That's just one argument voters will hear as supporters of Proposition 6 -- a move to repeal the gas tax -- kicked off its campaign in the Bay Area. The campaign is being fought fiercely by supporters of the tax.
Currently, whenever someone in California uses a pump, they are fueling the 12-cents-a-gallon tax passed by Senate Bill 1. The money is reportedly being used to pay for transportation projects, which some drivers said is a worthwhile, but painful tradeoff.
"With the roads needing to be fixed and the gas going up, I think we need to fix our roads," California resident Ricardo Macias said.
A group pushing Proposition 6, a measure to repeal Senate Bill 1, launched its Bay Area campaign Monday in San Mateo and Santa Clara as part of its statewide effort. Proposition 6 would eliminate the 12-cents-a-gallon hike, as well as new vehicle fees and a 20-cents-a-gallon jump for diesel fuel.
"They've lied to us all along. They've stolen the money all along," Proposition 6 Chairman Carl DeMaio said. "Why do you think they're going to act any differently?"

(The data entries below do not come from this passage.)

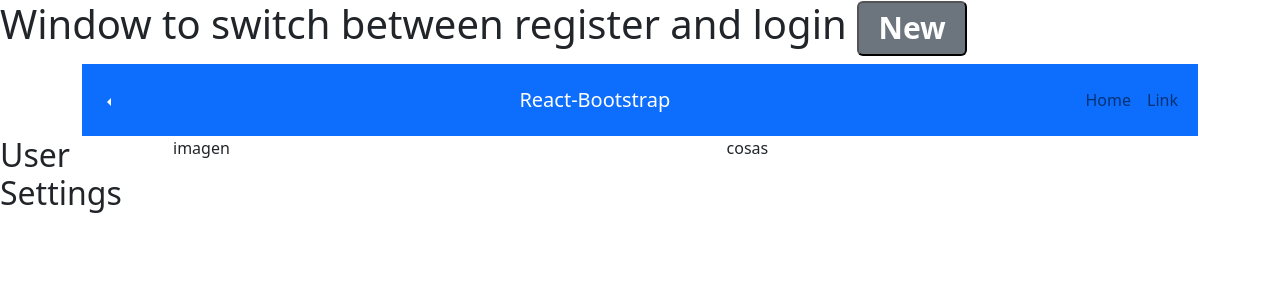
Repository: christenis98/RealWorldApp
Page: / (app in bank-frontend/)
These files come from the project's save history. The page is drawn as it stood at one moment and after the next save; the edit follows.
The browser window is 1280 px wide. The pictures show the whole page.
The project was rebuilt for these pictures with package versions that can differ from the ones it lists, and the page was loaded fresh each time. Also part of the build but not shown: bank-frontend/src/App.css.

Above is the page before, as saved 2022-11-24 11:20:33.

### bank-frontend/src/App.js
import logo from './logo.svg';
import './App.css';
import Badge from 'react-bootstrap/Badge'
import DropStartComponent from './js/DropStartComponent';
import UserSettings from './js/UserSettings';


function App() {
  return (
    <div>
    <h1>
      Window to switch between register and login{' '}
      <Badge bg="secondary" as="Button">
        New
      </Badge>
    </h1>
    <DropStartComponent/>
    <UserSettings/>
  </div>
  );
}

export default App;

### bank-frontend/src/js/DropStartComponent.js
import Dropdown from "react-bootstrap/Dropdown";
import DropdownButton from "react-bootstrap/DropdownButton";
import Nav from "react-bootstrap/Nav";
import Navbar from "react-bootstrap/Navbar";
import NavDropdown from "react-bootstrap/NavDropdown";
import Container from "react-bootstrap/Container";

const DropStartComponent = () => {
  return (
    <Container>
      <Navbar bg="primary" variant="dark" expand="lg">
        <Container>
          <DropdownButton
            key={"start"}
            id={`dropdown-button-drop-${"start"}`}
            drop={"start"}
            variant="primary"
          >
            <Dropdown.Item eventKey="1">Action</Dropdown.Item>
            <Dropdown.Item eventKey="2">Another action</Dropdown.Item>
            <Dropdown.Item eventKey="3">Something else here</Dropdown.Item>
            <Dropdown.Divider />
            <Dropdown.Item eventKey="4">Separated link</Dropdown.Item>
          </DropdownButton>
          <Navbar.Brand href="#home">React-Bootstrap</Navbar.Brand>
          <Navbar.Toggle aria-controls="basic-navbar-nav" />
          <Navbar id="basic-navbar-nav">
            <Nav className="me-auto">
              <Nav.Link href="#home">Home</Nav.Link>
              <Nav.Link href="#link">Link</Nav.Link>
            </Nav>
          </Navbar>
        </Container>
      </Navbar>
    </Container>
  );
};

export default DropStartComponent;

### bank-frontend/src/js/UserSettings.jsx
import React from 'react'

function UserSettings() {
  return (
    <div style={{display:"flex" ,width:"100%"}}>
        <h2>User Settings</h2>
        <div style={{width: "50%"}}>
            imagen
        </div>
        <div style={{width:"50%"}}>
            cosas
        </div>
    </div>
  )
}


export default UserSettings;

Loaded but not shown: bank-frontend/public/index.html (common file); bank-frontend/src/index.js (common file); bank-frontend/src/index.css (common file); bank-frontend/src/reportWebVitals.js (common file)

After the next save:
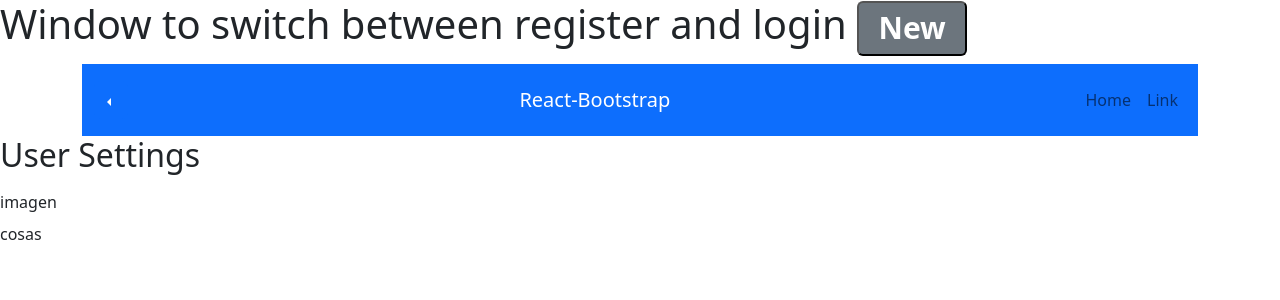
Saved 30 min 9 s later.
--- a/bank-frontend/src/js/UserSettings.jsx
+++ b/bank-frontend/src/js/UserSettings.jsx
@@ -2,7 +2,7 @@ import React from 'react'
 
 function UserSettings() {
   return (
-    <div style={{display:"flex" ,width:"100%"}}>
+    <div className='d-grid gap-2'>
         <h2>User Settings</h2>
         <div style={{width: "50%"}}>
             imagen
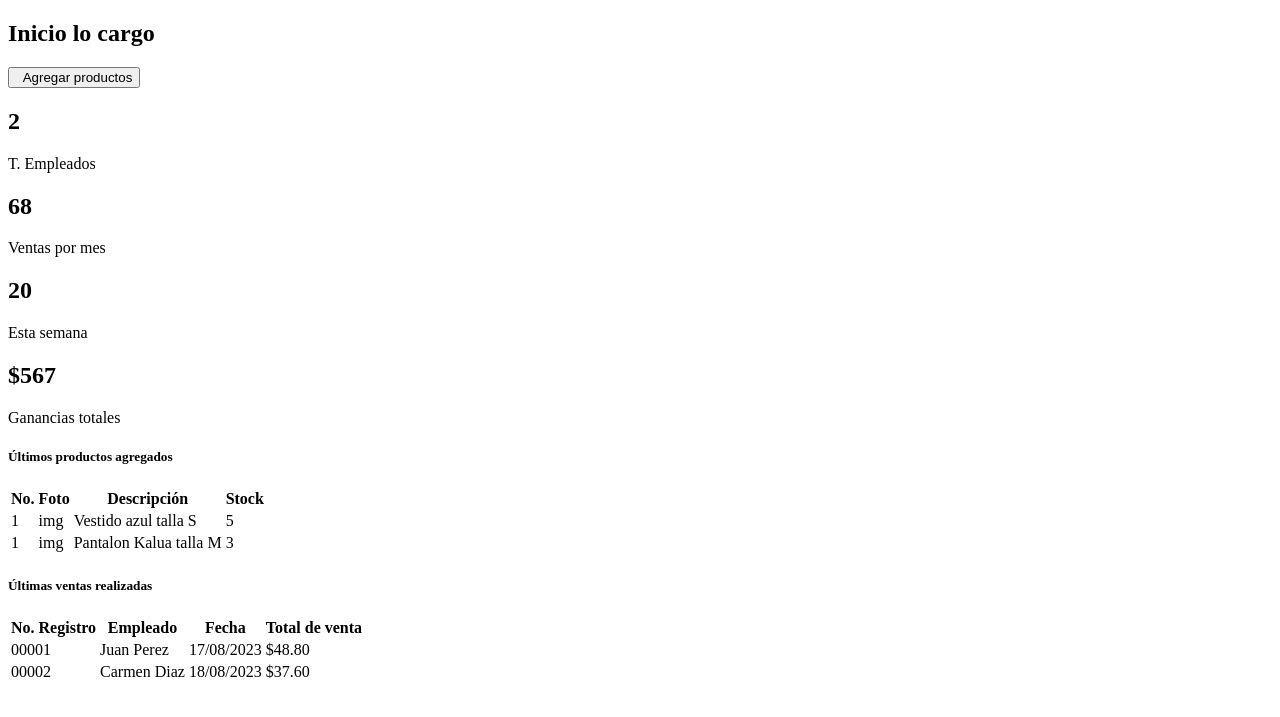
Repository: Julio-Sama/jacquis_system
Page: src/main/resources/templates/layout.html
These files come from the project's save history. The page is drawn as it stood at one moment and after the next save; the edit follows.
The browser window is 1280 px wide. The pictures show the whole page.

Above is the page before, as saved 2023-09-30 05:10:26.

After the next save:
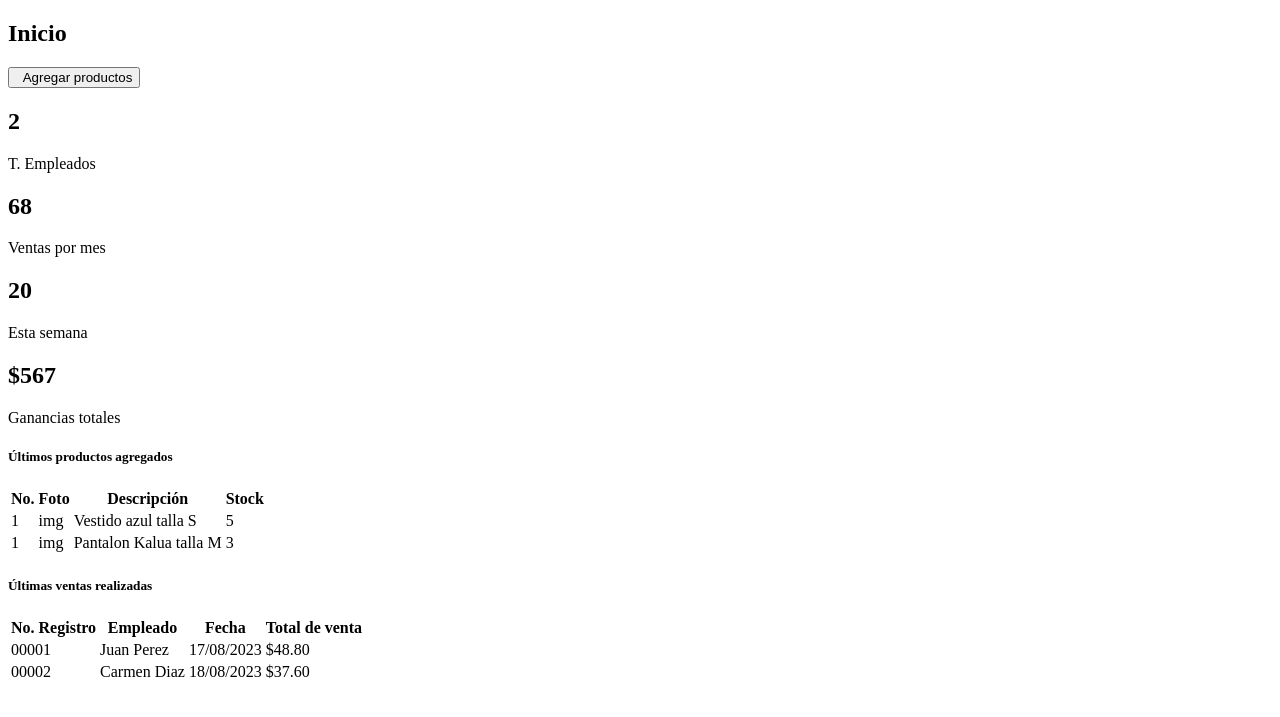
Saved 53 s later.
--- a/src/main/resources/templates/layout.html
+++ b/src/main/resources/templates/layout.html
@@ -10,8 +10,8 @@
         <div class="row"> <!-- zona de texto o botones  -->
             <div class="col-md-12">
                 <div class="overview-wrap">
-                    <h2 class="title-1">Inicio lo cargo</h2>
-                    <button class="btn btn-primary">
+                    <h2 class="title-1">Inicio</h2>
+                    <button class="btn btn-warning">
                         <i class="zmdi zmdi-plus">&nbsp;</i> Agregar productos</button>
                 </div>
             </div>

Opponents led by the Silicon Valley Leadership Group point out transportation and road maintenance needs total $8 billion a year. Current funding is at $2.2 billion, leaving a $5.8 billion deficit.
"This is already funding safety improvements, road repair and pothole improvements," said Carl Guardino with the Silicon Valley Leadership Group.
The fight will only get more intense because some opponents also said Proposition 6 is being proposed mainly to bring out more Republican voters for other races.
The Proposition 6 campaign makes its way to Fairfield in Solano County on Tuesday.